10 years later, Venice sent out an appeal for the money lenders to come back and instituted benefits and lower taxes for them.

Unfortunately, this time around, the Shylocks did not come back because in a global economy with financial liquidity and mobility the Shylocks had enough of a choice to just say no to the inevitable cycle of discrimination simply for being better.

Overall, a happy story.

Oh by the way. Antonio died a pauper.

Omer K writes:

Theres a similar economic morality tale about Scrooge.

Well worth reading.

ErikR writes:

Hmmm, I read it differently. Most of the play presented how badly treated the Jews were. (Incidentally, Jews were not allowed to own land in Venice -- I'm not sure if that comes through clearly in the play).

Shylock obviously resents his mistreatment. He is so bitter that he makes a ridiculous contract (what good is a pound of flesh?). He irrationally refuses to take triple pay instead of the pound of flesh.

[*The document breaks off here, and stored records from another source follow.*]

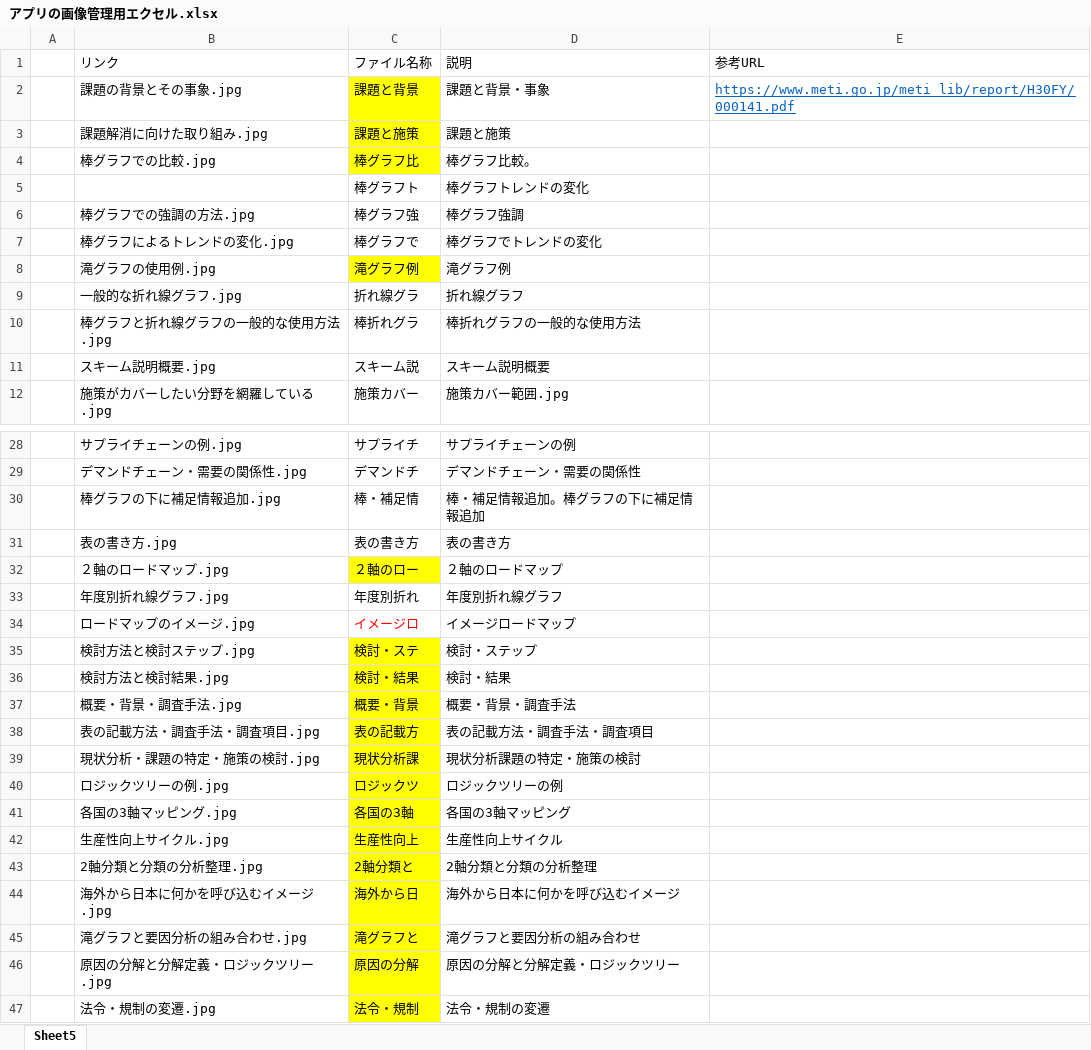
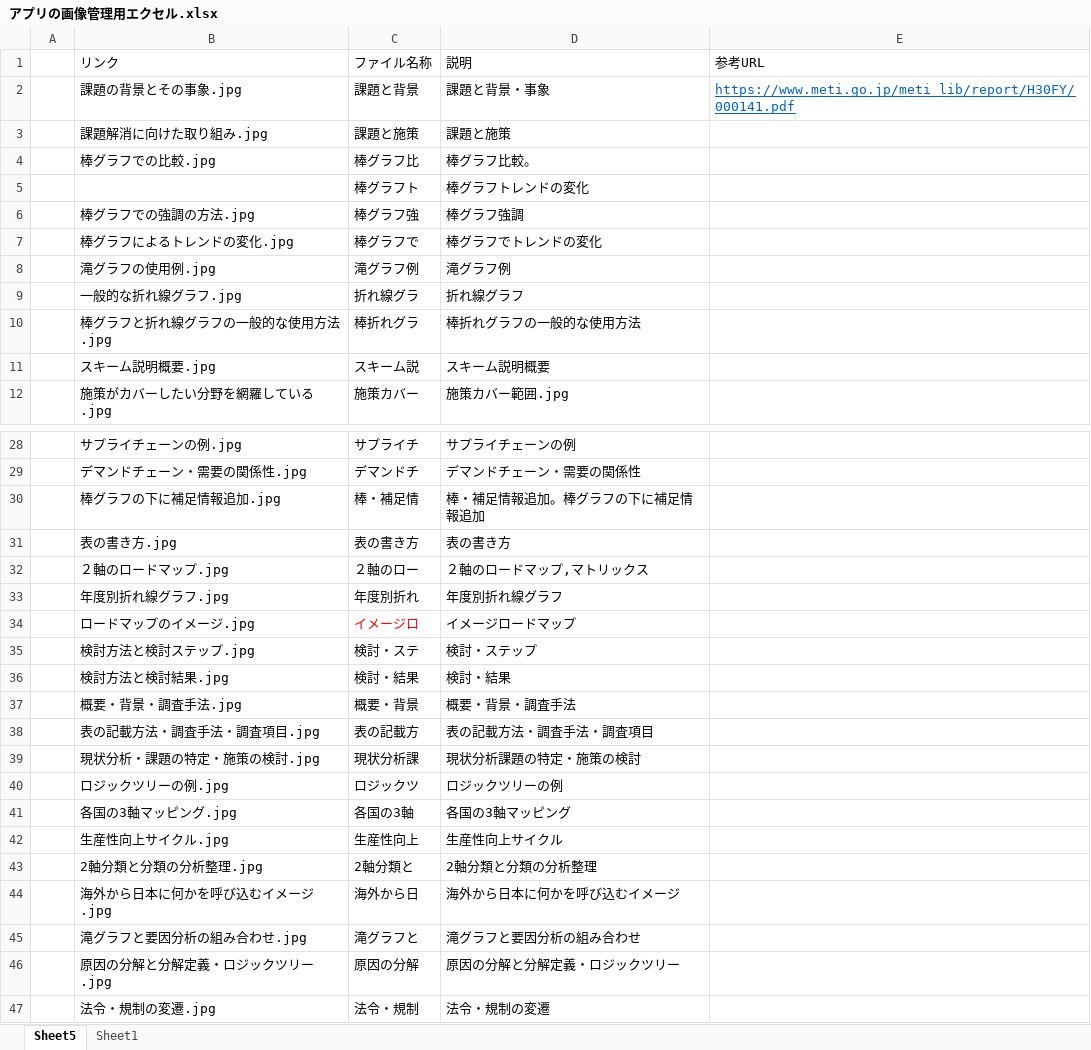
Before and after one commit to AkihiroYamanishi/app, an Excel workbook: アプリの画像管理用エクセル.xlsx, sheet Sheet5, drawn as a sheet; only a part is shown, gaps mark what is left out; values as stored, in another font and other column widths than the file's, no borders; the diff names each change by its address in the sheet, - before the commit and + after, or states it on an @@ line.

```diff
--- a/アプリの画像管理用エクセル.xlsx (sheet Sheet5)
+++ b/アプリの画像管理用エクセル.xlsx (sheet Sheet5)
+sheet tab: Sheet1
-C2:C4 fill: #FFFF00
+C2:C4 fill: none
-C8 fill: #FFFF00
+C8 fill: none
-C32 fill: #FFFF00
+C32 fill: none
-D32 (説明): ２軸のロードマップ
+D32 (説明): ２軸のロードマップ,マトリックス
-C35:C47 fill: #FFFF00
+C35:C47 fill: none
```
Also changed, not shown: 2 other files.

As Shylock should have expected, the court screws him. This should have been easy for him to predict, since Jews were routinely treated as scapegoats and second-class citizens by the Christians of Venice. But Shylcok did not anticipate this, and irrationally held on to his demand, and was predictably screwed.

One can pity Shylock for how he is mistreated, but one cannot admire him for his foresight or cleverness in overcoming his persecution, and one certainly does not admire his ruthlessness.

Bryan looks at the court case and rightly criticizes the sophistry. I look at the battle of the religions and cannot understand how people who profess to live by their religous creeds can treat others the way that they do in this play.

I see a play about hypocrisy, hate, irrationality, and how this sad state of affairs results from a couple of opposing religions.

bill writes:

Shylock made a contract that was preempted by statute. Spilling blood was illegal, and his contract would have spilled blood. You can't enforce a contract for something that it illegal. You could not enforce a contract you make with your girlfriend that she get an abortion should she become pregnant, or that your husband get gastric bypass if he gains 100 pounds.

The criticism that they were being too exact in the measurement aspect is well made. The measurement would only have to be as exact as was common practice of the time.

The crazy verdicts of today are often publicized, but over stated. Mass emails detailing the man who recovered for putting his motor home on cruise control and then crashing after leaving the driver's seat to make coffee are false, they are just made up. The McDonalds coffee verdict only really awarded the injured lady a couple hundred thousand dollars for her injuries, which was offset by the percentage of negligence (I think like 20 or thirty percent) attributed to the lady. The millions in damages awarded were punitive, due to McDonald's knowledge of the fifty or more other people who suffered third degree burns from the coffee, many of which were worse, and also because the this was still done because it was cheaper to pay off people who were burned and sued than lower the temperature of coffee. (McDonalds advertised free refills on coffee, but served it so hot that nobody would be able to get a free refill unless they were in the store for a long time, because the coffee was so hot. People expect coffee to be hot, but not boiling, there was a company policy that the coffee be kept at a very high temperature, I think it was about 208 degrees.)

Many states limit damages for wrongful death that you can recover for the death of a loved one to 350,000 or less, or significantly less than that if the local government is respsonsible for the death. Many places do not allow you to recover anything if you see your cousin or best friend killed before your eyes. (although you could sue in many states for emotional distress, but only if you were somehow physically contacted in the incident) (other theories of recovery do allow one to recover much more in certain situations, although in many other situations one is limited by statute or simply unable to recover anything)

jaim klein writes:

Shylock tried to use the legal system to kill a person. It was not a business transaction, as he refused a profitable arrangement. It was illegal from the beginning and it cannot be enforced.

Comments for this entry have been closed
Return to top